House price growth 1952-2022
Inflation adjusted (Real) Nominal growth
Q1 1952 to Q2 1958 -17% 5%
Q2 1958 to Q2 1971 46% 140%
Q2 1971 to Q4 1973 63% 99%
Q4 1973 to Q2 1977 -30% 30%
Q2 1977 to Q4 1979 32% 73%
Q4 1979 to Q2 1982 -17% 12%
Q2 1982 to Q2 1989 79% 152%
Q2 1989 to Q4 1995 -37% -18%
Q4 1995 to Q3 2007 173% 262%
Q3 2007 to Q1 2013 -26% -11%
Q1 2103 to Q3 2016 23% 27%
Q3 2016 to Q4 2019 -2% 5%
Q4 2019 to Q1 2022 13% 21%
Total 365% 13,262%

Source: Savills, ONS, Nationwide


The key period MR Cook identifies is the 1980s, particularly the ‘right to buy’ legislation brought in by the Thatcher government, when prices rose by an astonishing 79% even when adjusted for inflation. The Right to Buy scheme, originally introduced in 1980, allowed council house tenants to buy their home off the state at a discounted rate. It opened the door to those who would have otherwise been unable to get on the property ladder — a good thing, almost all of us would agree — yet it changed the way that we think of the places we live.

‘This period fundamentally altered the way in which we looked at our home as a route to financial prosperity, fuelling the nation’s obsession with house prices,’ he explains.

The 1980s might have changed things, yet they weren’t even the steepest point of the growth curve. Subsequent periods of recent rises have proven still  more dramatic. From 1995-2007, the property market experienced an eyewatering 173% real-terms rise. In that time a new generation began to commoditise homes like never before, often seeing them not as places to live, but investments to do up, sell on or let out as a route to financial security. Towns, cities and rural areas alike have been changed often beyond recognition.

‘On a nominal basis, house prices increased by 87% over the 2001 to 2004 period alone,’ adds Cook.

‘This created a sizeable wedge between those who were and weren’t able to get onto the housing ladder over this period. It is a divide which became entrenched in the post credit-crunch, age of mortgage regulation, and has been a catalyst for government intervention in the housing market, through schemes such as the soon-to-end Help to Buy.’

Following the 2007 financial crisis there was a correction, but a renewed upswing wasn’t far behind: rises of 23% from 2013 to 2016 and a further 13% in the last couple of years, the latter sparked in part by the ‘race for space’ as buyers looked to the countryside in the post-pandemic work-from-home culture.

Affordability and property-based prosperity have had social consequences, Cook adds, explaining that the nation has been split by the change.

‘The capital appreciation we have seen through different housing market cycles has created a marked divide between the housing haves’ and have nots,’ he says.
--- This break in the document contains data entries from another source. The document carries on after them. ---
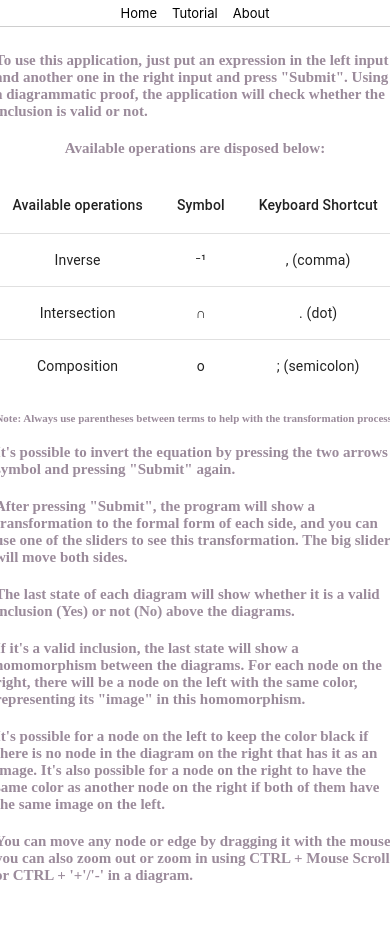
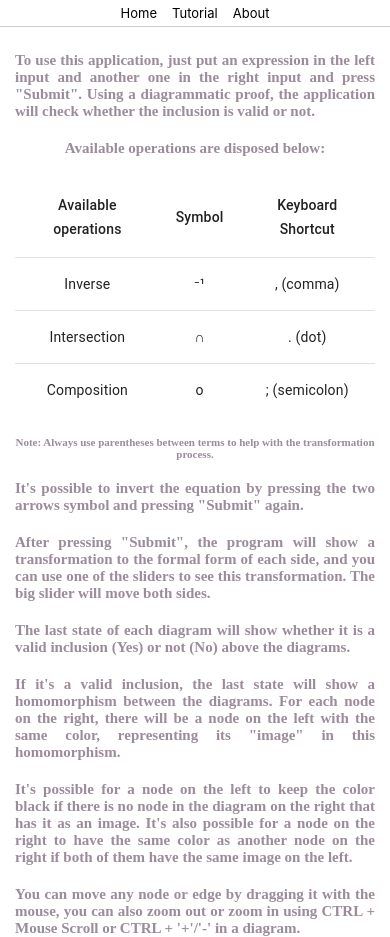
Before and after one commit to igorcruzf/diagrammatic-proof-frontend, a React (Create React App) app: page /about in a window 390 px wide. Shown: the top 937 px of the page. Before the commit the page ends 884 px from the top, so only its background shows below. Built offline with nearby package versions, Linux system fonts and the light colour scheme.

Commit message:
[Feature] - Feature parcial com responsividade para dispositivos com resolução menor que 700 pixels de largura

```diff
--- a/src/components/AboutPage/TutorialPage.css
+++ b/src/components/AboutPage/TutorialPage.css
@@ -12,7 +12,7 @@
     align-items: center;
     justify-items: center;
     width: 800px;
-    text-align: left;
+    text-align: justify;
     font-size: 20px;
     color: #9b8b9b;
     font-weight: bold;
@@ -35,8 +35,12 @@
         font-size: 11px;
     }
 
+    #operation-table{
+        width: 360px;
+    }
+
     #tutorial-page{
-        width: 400px;
+        width: 360px;
         font-size: 15px;
     }
 }
--- a/src/components/RelationsInputForm/RelationsInputForm.css
+++ b/src/components/RelationsInputForm/RelationsInputForm.css
@@ -77,7 +77,7 @@ input{
 @media (max-width:700px) {
     input{
         text-align:center;
-        width: 150px;
+        width: 140px;
     }
 
     .right-input{
```
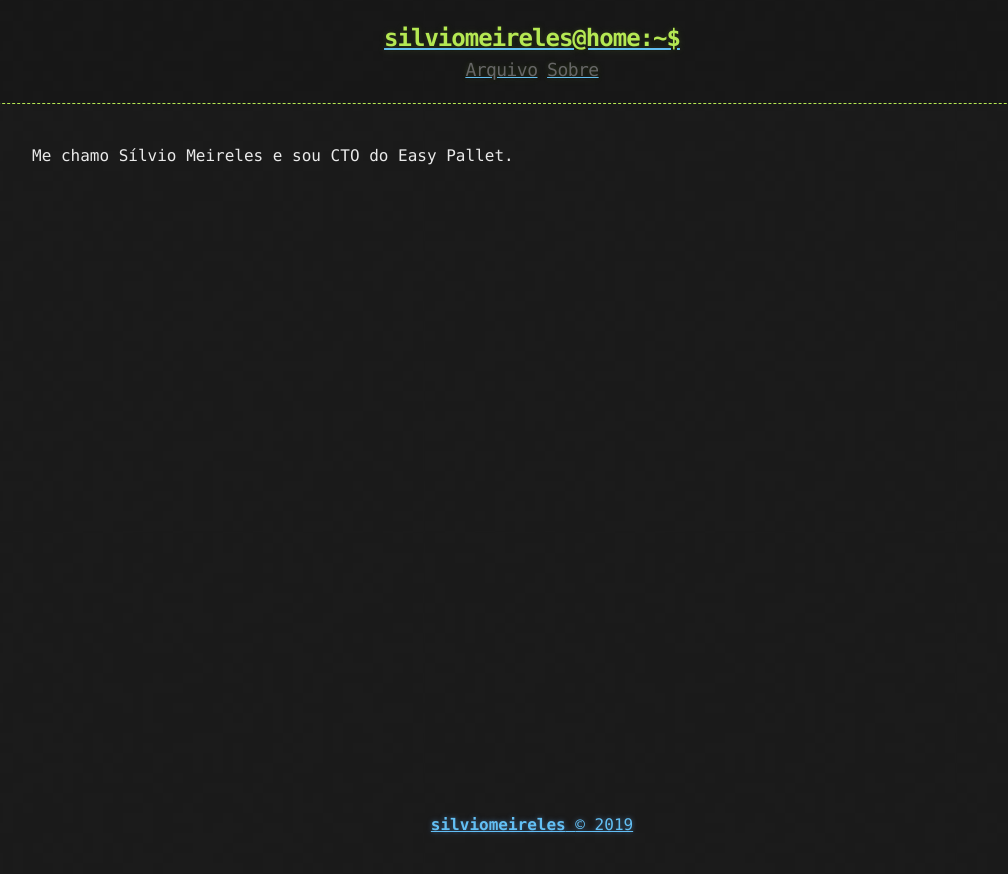
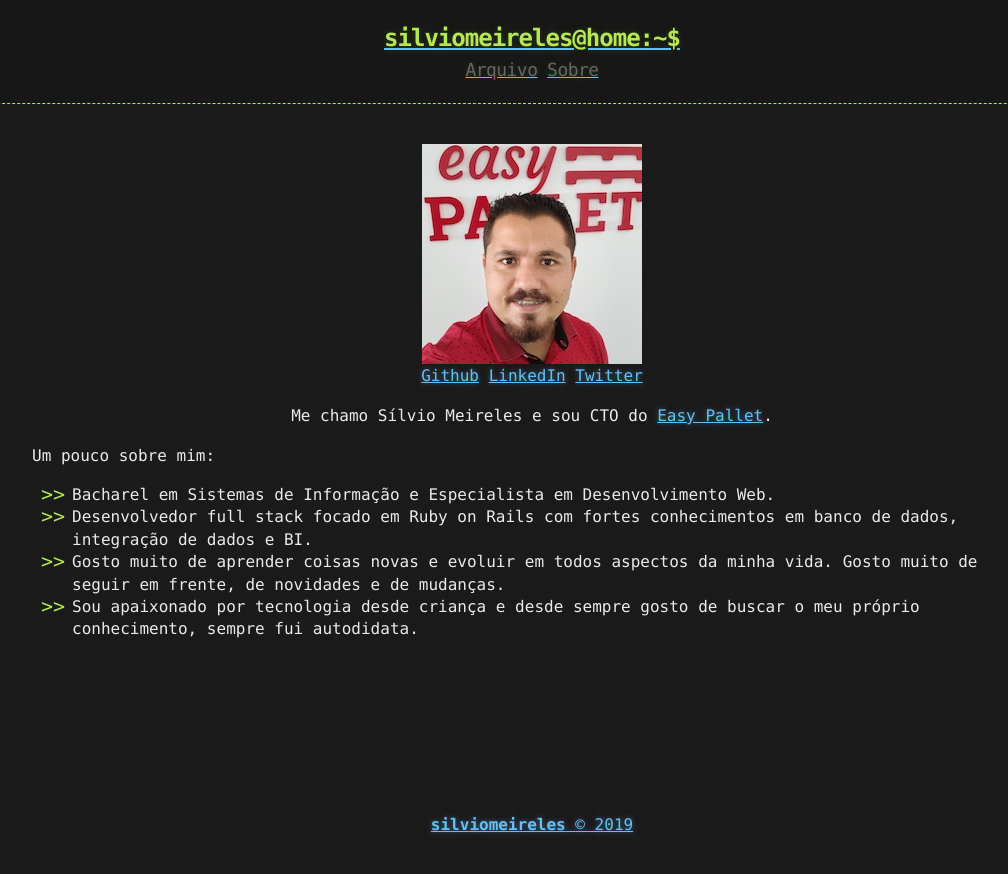
Before and after one commit to valdersonjr/valdersonjr.github.io, a Jekyll site: the page built from about.md, in a window 1280 px wide. Shown: the top 874 px of the page, without its empty margins (108-1116 px from the left). Built offline with Jekyll 4.4.1, drawn with Linux system fonts in a browser that asks for light colours.

Commit message:
Create a better about info.

```diff
--- a/about.md
+++ b/about.md
@@ -3,4 +3,16 @@ layout: page
 title: Sobre
 ---
 
-Me chamo Sílvio Meireles e sou CTO do Easy Pallet.
+![Sílvio Meireles](/assets/silviomeireles.jpg){: .center-image }
+[Github](https://github.com/mastersilvio)
+[LinkedIn](https://www.linkedin.com/in/mastersilvio/)
+[Twitter](https://twitter.com/MasterSilvio)
+{: style="text-align: center;"}
+
+Me chamo Sílvio Meireles e sou CTO do [Easy Pallet](http://www.easypallet.com.br).
+{: style="text-align: center;"}
+Um pouco sobre mim:
+  - Bacharel em Sistemas de Informação e Especialista em Desenvolvimento Web.
+  - Desenvolvedor full stack focado em Ruby on Rails com fortes conhecimentos em banco de dados, integração de dados e BI.
+  - Gosto muito de aprender coisas novas e evoluir em todos aspectos da minha vida. Gosto muito de seguir em frente, de novidades e de mudanças.
+  - Sou apaixonado por tecnologia desde criança e desde sempre gosto de buscar o meu próprio conhecimento, sempre fui autodidata.
--- a/css/main.scss
+++ b/css/main.scss
@@ -2,3 +2,15 @@
 #
 ---
 @import "base";
+
+.center-image
+{
+    margin: 0 auto;
+    display: block;
+}
+
+.center-text
+{
+  margin: 0 auto;
+  display: block;
+}
```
‘That means different generations now have very different views on the benefits of house price growth, how much new housing we build, where we build it and what is expected from housing policy.’

In other words, if you’re fortunate enough to be a Baby Boomer who has benefited from the rising prices, hold your tongue when tempted to tell a 20-something to cut down on avocados and oat milk lattes in order to save for a house deposit. Even if would-be first time buyer saved £10 a day on their spending, they’d still need to save up for seven years to scrape together even a 10% deposit on the average house.

We stand now forty-plus years on from Margaret Thatcher’s original Right to Buy, with a new extension to the scheme just announced. Anything that helps today’s 20- and 30-somethings own a house for the first time is a good thing; but is there something in place to help stop prices spiralling still further? Perhaps the residents of Downing Street have a carefully-planned system in place for improving access to decent housing while also avoiding further house price inflation; we’d hate to imagine that this is simply an old policy hastily regurgitated for the sake of a few positive headlines in tough times.

Reporting by Tobv Keel and Lydia Stangroom